One activity I always find enjoyable when visiting a new country for the first time is taking an informal tour of a local, well-stocked supermarket. Doing so usually provides insight into the general tastes of those I am choosing to temporarily live among. For, there might be some truth in the old, somewhat cliché pronouncement that the food makes the (hu)man. If the above adage is true, then instant noodles undoubtedly make up an overwhelming percentage of regional cuisine, and therefore the body mass of the local population. Over the past few years, I have started taking photos inside and around local supermarkets, to contemplate the reasons for the variations in flavor of these noodles. For example, I expected an artificial seafood tang to dominate near coastal areas, while msg-inhanced beef-stock varieties settled more within the interior. To be honest though, this train of thought was little more than a convenient excuse to take photos of what I like best, the banal, washed up, ordinary moments within which, there is little excuse to project anything other than what truly is.

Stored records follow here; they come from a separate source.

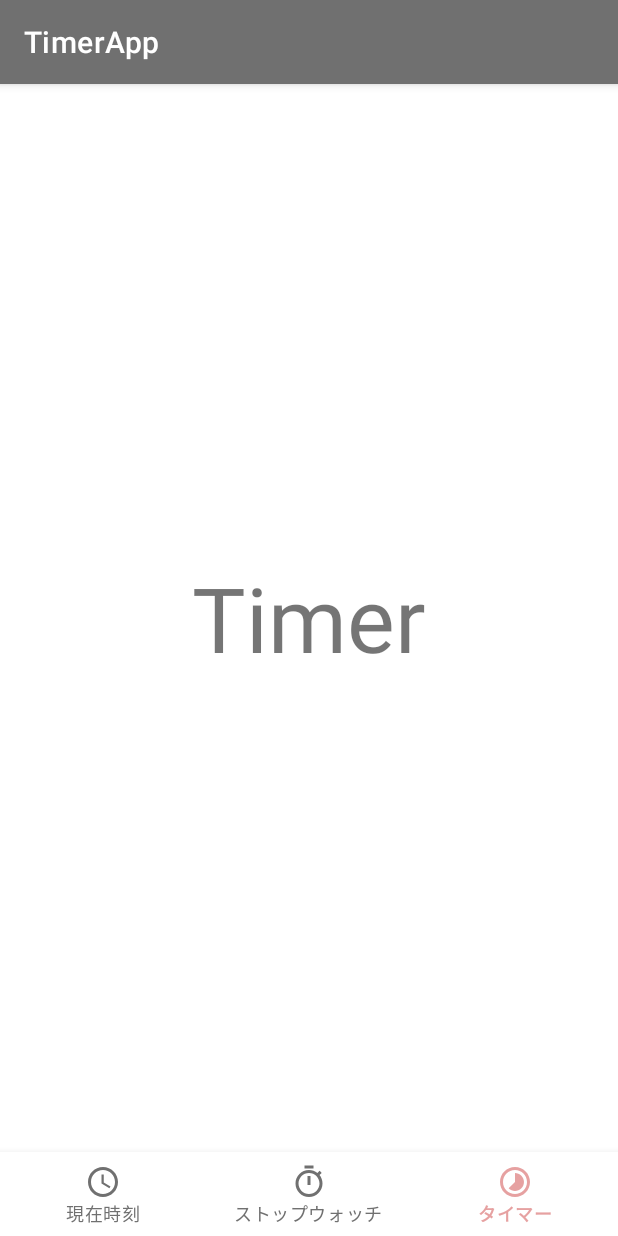
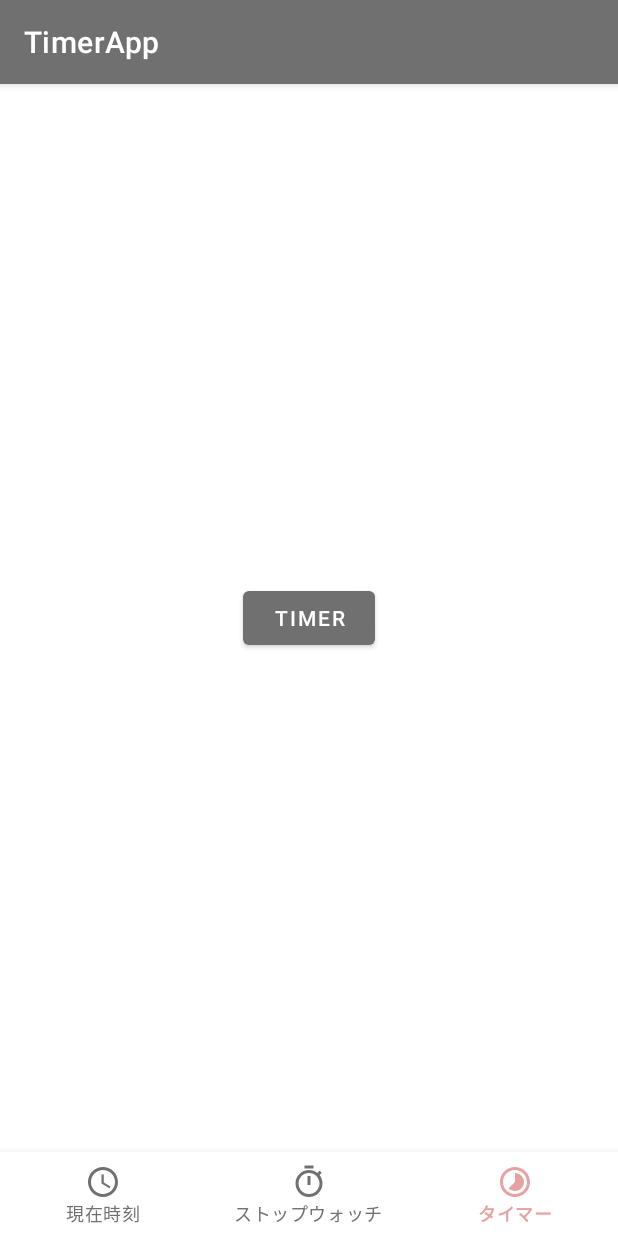
Before and after one commit to SEKI-YUTA/Android_MyTimeApp, an Android app: the screen it shows after launch (MainActivity), item 3 of the bottom bar chosen, on a phone screen of 412 x 824 dp. Run offline under Robolectric (Android 15) with nearby library versions, the light colour scheme and no system bars.

Commit message:
add timer fragment

```diff
--- a/app/src/main/java/com/example/timerapp/TimerFragment.java
+++ b/app/src/main/java/com/example/timerapp/TimerFragment.java
@@ -1,5 +1,8 @@
 package com.example.timerapp;
 
+import android.app.ProgressDialog;
+import android.app.TimePickerDialog;
+import android.media.MediaPlayer;
 import android.os.Bundle;
 
 import androidx.fragment.app.Fragment;
@@ -7,13 +10,46 @@ import androidx.fragment.app.Fragment;
 import android.view.LayoutInflater;
 import android.view.View;
 import android.view.ViewGroup;
+import android.widget.Button;
+import android.widget.TimePicker;
+
+import java.sql.Time;
+import java.util.Locale;
 
 public class TimerFragment extends Fragment {
-
+    Button btn_test;
+    MediaPlayer mediaPlayer;
+    int hour, min;
     @Override
     public View onCreateView(LayoutInflater inflater, ViewGroup container,
                              Bundle savedInstanceState) {
         // Inflate the layout for this fragment
-        return inflater.inflate(R.layout.fragment_timer, container, false);
+        mediaPlayer = MediaPlayer.create(getContext(), R.raw.alarm1);
+        View view = inflater.inflate(R.layout.fragment_timer, container, false);
+        btn_test = view.findViewById(R.id.btn_test);
+
+        TimePickerDialog.OnTimeSetListener listener = new TimePickerDialog.OnTimeSetListener() {
+            @Override
+            public void onTimeSet(TimePicker timePicker, int i, int i1) {
+                hour = i;
+                min = i1;
+                btn_test.setText(String.format(Locale.getDefault(), "%02d:%02d", hour, min));
+            }
+        };
+
+        btn_test.setOnClickListener(new View.OnClickListener() {
+            @Override
+            public void onClick(View view) {
+//                if(mediaPlayer.isPlaying()) return;
+//                mediaPlayer.start();
+                TimePickerDialog dialog = new TimePickerDialog(getContext(), listener, hour, min , true);
+                dialog.show();
+            }
+        });
+
+
+
+
+        return view;
     }
 }
--- a/app/src/main/res/layout/fragment_timer.xml
+++ b/app/src/main/res/layout/fragment_timer.xml
@@ -5,10 +5,10 @@
     android:layout_height="match_parent"
     tools:context=".TimerFragment">
 
-    <TextView
+    <Button
+        android:id="@+id/btn_test"
         android:layout_width="wrap_content"
         android:layout_height="wrap_content"
-        android:textSize="60sp"
         android:layout_centerInParent="true"
         android:text="Timer" />
 
```
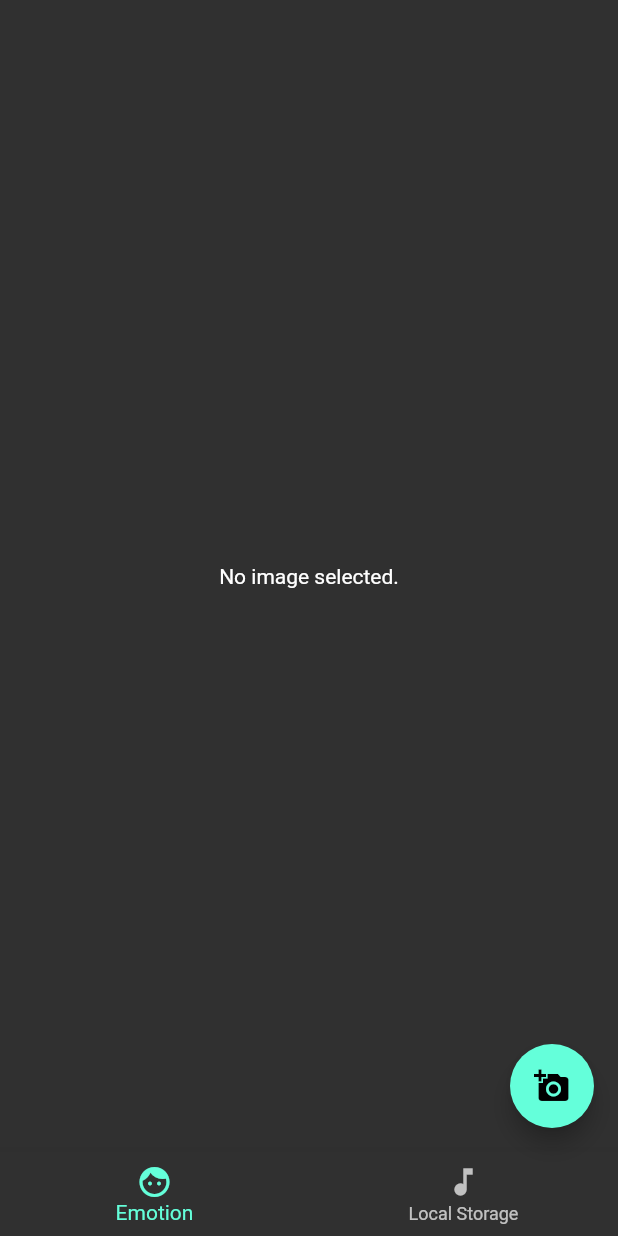
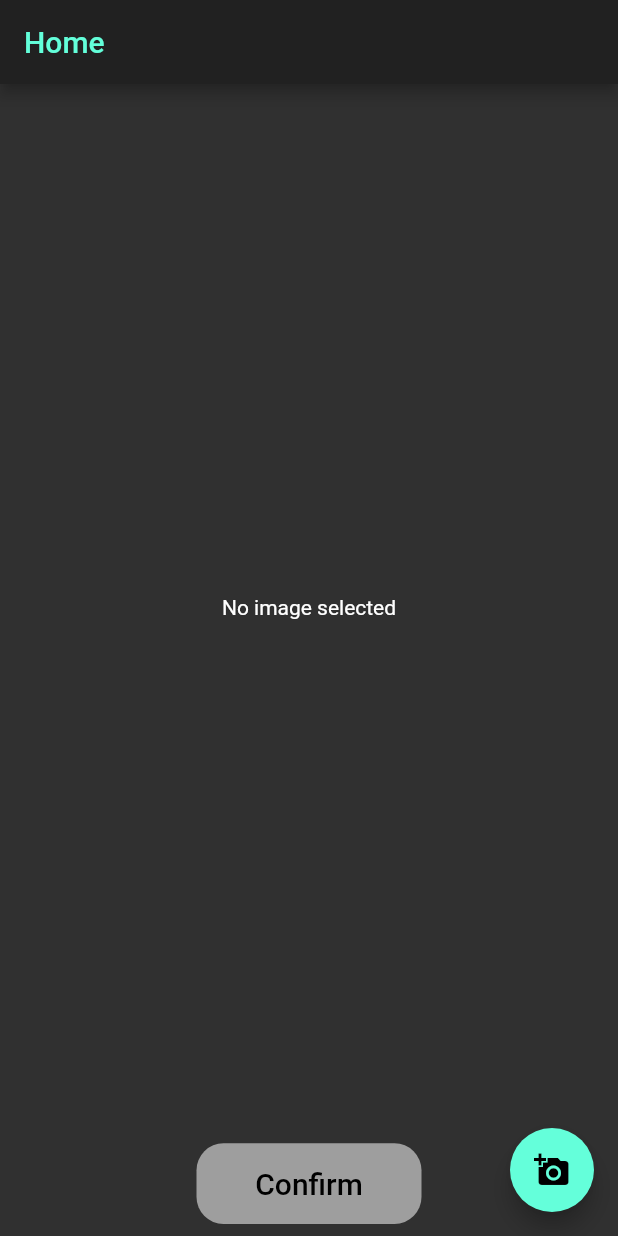
Before and after one commit to arjun-14/emotion_based_music_player, a Flutter app: the screen it shows after launch, on a phone screen of 412 x 824 dp. Run offline on Flutter 3.47's test engine with Material 2 defaults, Android fonts, the phone set to English and light mode, and no system bars; our stand-ins replace flutter_image_compress, image_picker, modal_progress_hud, rflutter_alert, youtube_player_flutter.

Commit message:
ui updated

```diff
--- a/lib/homepage.dart
+++ b/lib/homepage.dart
@@ -137,37 +137,85 @@ class _HomePageState extends State<HomePage> {
   Widget build(BuildContext context) {
     return Material(
       child: Scaffold(
+        appBar: AppBar(title: Text('Home',style: TextStyle(
+          color:Color(0xFF63FFDA),
+        ),),),
         floatingActionButton: FloatingActionButton(
           onPressed: getImage,
           tooltip: 'Pick Image',
           child: Icon(Icons.add_a_photo),
         ),
-        bottomNavigationBar: BottomNavigationBar(
-          items: [
-            BottomNavigationBarItem(
-              icon: Icon(Icons.face),
-              title: Text('Emotion'),
-            ),
-            BottomNavigationBarItem(
-              icon: Icon(Icons.music_note),
-              title: Text('Local Storage'),
-            )
-          ],
-        ),
+//        bottomNavigationBar: BottomNavigationBar(
+//          items: [
+//            BottomNavigationBarItem(
+//              icon: Icon(Icons.face),
+//              title: Text('Emotion'),
+//            ),
+//            BottomNavigationBarItem(
+//              icon: Icon(Icons.music_note),
+//              title: Text('Local Storage'),
+//            )
+//          ],
+//        ),
         body: //_futureEmotion == null ?
             ModalProgressHUD(
               child: Column(
           mainAxisAlignment: MainAxisAlignment.center,
           children: <Widget>[
-              Center(
-                child: _image == null
-                    ? Text('No image selected.')
-                    //: Image.file(_image),
-                    : FlatButton(
-                        child: Text('confirm'),
-                        onPressed: () => getData(),
-                      ),
+//            Expanded(flex: 1,
+//                child: Container(
+//                  child: Center(child: Text('How are you feeling today?',
+//                  style: TextStyle(
+//                    color: Color(0xFF63FFDA),
+//                    fontSize: 30,
+//                  ),)),
+//                )),
+              Expanded(
+                flex: 10,
+                child: Container(
+                  child: Center(
+                    child: _image == null
+                      ? Text('No image selected')
+//                        ? FittedBox(child: Image.asset('images/emotion.jpg')
+//                    ,fit: BoxFit.fill,)
+                        //: Image.file(_image),
+                        : Image.file(_image),
+//                    FlatButton(
+//                            child: Text('confirm'),
+//                            onPressed: () => getData(),
+//                          ),
+                  ),
+                ),
               ),
+            Expanded(
+              flex: 1,
+              child: Padding(
+                padding: const EdgeInsets.all(8.0),
+                child: Container(
+                    width: 150,
+                    child: FlatButton(
+                    color: Color(0xFF63FFDA),
+                    textColor: Colors.black,
+                    disabledColor: Colors.grey,
+                    disabledTextColor: Colors.black,
+                    padding: EdgeInsets.all(3.0),
+                    splashColor: Colors.blueAccent,
+                    shape: RoundedRectangleBorder(
+                      borderRadius: BorderRadius.circular(18.0),
+                     // side: BorderSide(color: Colors.red)
+                    ),
+                    onPressed:_image == null ? null :
+                      (){
+                      getData();
+                      },
+                    child: Text(
+                      "Confirm",
+                      style: TextStyle(fontSize: 20.0),
+                    ),
+                ),
+                ),
+              ),
+            )
           ],
         ),
            inAsyncCall: isLoading, ),
--- a/pubspec.yaml
+++ b/pubspec.yaml
@@ -35,6 +35,7 @@ dependencies:
   youtube_player_flutter: ^6.1.0+7
   modal_progress_hud: ^0.1.3
 
+
 dev_dependencies:
   flutter_test:
     sdk: flutter
@@ -50,6 +51,8 @@ flutter:
   # the material Icons class.
   uses-material-design: true
 
+  assets:
+    - images/
 
 
   # To add assets to your application, add an assets section, like this:
```
Also changed, not shown: images/emotion.jpg (added), pubspec.lock.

In the photo above we see a glut of instant ramyeon boxes slowly being unloaded from the back of a one ton box truck. While the boxes themselves may contain icons of shrimp, or vegetables, the most natural element to the scene above comes from the intrusion of rain into the scene from the top-left corner of the frame. Off frame, to the right, a small local supermarket, just three isles deep, awaits this shipment. Overall, if shot on color film, there would be little color to show. Simple, dry, off-white tones dominate both the boxes in this scene, as well as the dehydrated nuggets of nourishment contained within their innermost cores. What importance such variety can suggest to the physical and psychological needs of those who often indulge in such delights, I will likely never know. For now, I am content to look from the outside in, amazed by the ordering of the mundane.
[Image taken using a Contax T2 shooting Kodak Tri-x.]
(Photo & Text by Marty Miller)